Step #3: The first ingredients should be wet; therefore, pour in the half gallon of tomato paste, and drain first, the two gallons of crushed tomatoes. After draining the water, add a half-gallon of creamed corn, and two pounds of butter. Stir. In no particular order, add the remaining ingredients: the combined twenty pounds of stew beef and chicken thighs, one and a half gallons each of lima beans, peas, and corn, ten pounds of both onions and potatoes, a quarter pound of salt, an eighth pound of black pepper, and a fourth pound of red pepper.
Step #4: Stir thoroughly once all the ingredients are added, and cover with aluminum foil. Periodically, remove the foil to stir, remembering to hit the bottom of the caldron, and check. Once the stew has risen to a simmer, a low-boil, it is ready to eat.
Step #5: Two options are available for freezing. You may use a Styrofoam cup with lid, or a freezer bag of varying sizes to suit your needs. (When pouring your stew into a container, leave ample room at the top of your container or bag for expansion.
Step #6-7: Place the stew in the refrigerator prior to laying it upright or flat in the freezer.
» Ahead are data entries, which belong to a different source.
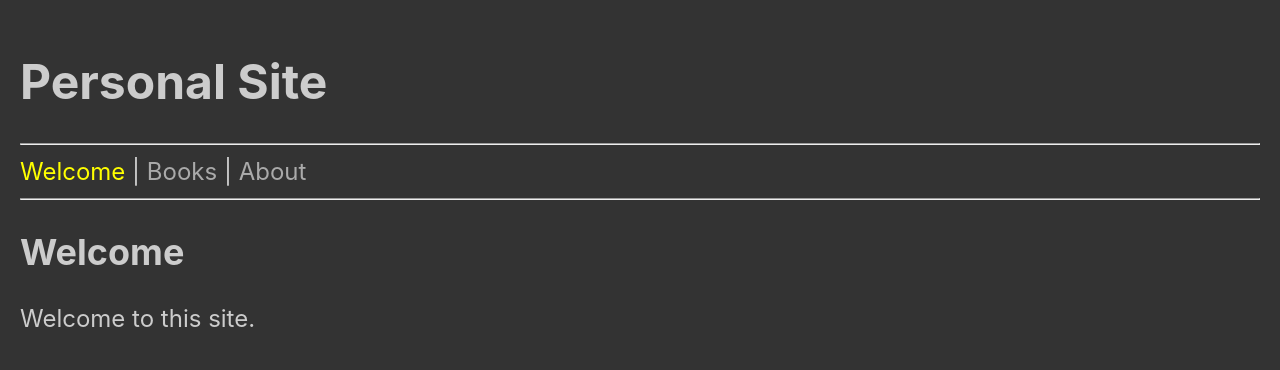
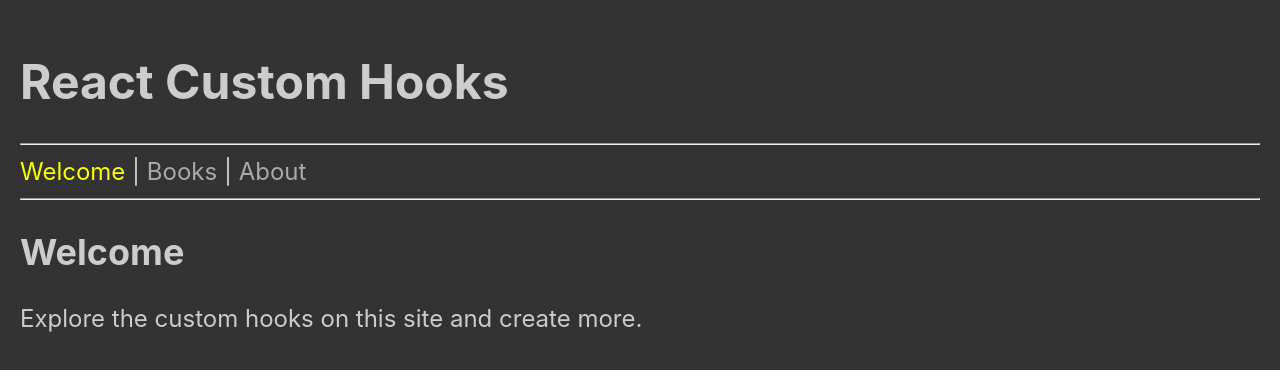
Before and after one commit to edwardtanguay/howto-create-custom-react-hooks, a React (Vite) app: page /welcome in a window 1280 px wide. Shown: the top 370 px of the page. Built offline with nearby package versions, Linux system fonts and the light colour scheme.

Commit message:
customized

```diff
--- a/src/App.jsx
+++ b/src/App.jsx
@@ -7,7 +7,7 @@ import { NavLink, Routes, Route, Navigate } from 'react-router-dom';
 function App() {
 	return (
 		<div className="App">
-			<h1>Personal Site</h1>
+			<h1>React Custom Hooks</h1>
 			<hr />
 			<NavLink to="/welcome">Welcome</NavLink> |{' '}
 			<NavLink to="/books">Books</NavLink> |{' '}
--- a/src/pages/PageWelcome.jsx
+++ b/src/pages/PageWelcome.jsx
@@ -2,7 +2,7 @@ export const PageWelcome = () => {
 	return (
 		<div className="page_welcome">
 			<h2>Welcome</h2>
-			<p>Welcome to this site.</p>
+			<p>Explore the custom hooks on this site and create more.</p>
 		</div>
-	)
-}
+	);
+};
```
The stew needs time to assimilate in temperature to ensure the contents remain as an even mixture.
Other Soup Suggestions:
In the need for comfort, what defines your expectation? Do you enjoy combining an amazing texture such as brisket with the enriched flavor of chili con carne, or would you rather enjoy a classic such as a variety of vegetables and stew beef in a broth? Whether it is a family or personal favorite, making the ultimate comfort food can be quite simple. Once a few recipes are found, you can make a batch annually. Keep track of how fast you go through your frozen meals. In the following year, you may decide to double the recipe! Good luck!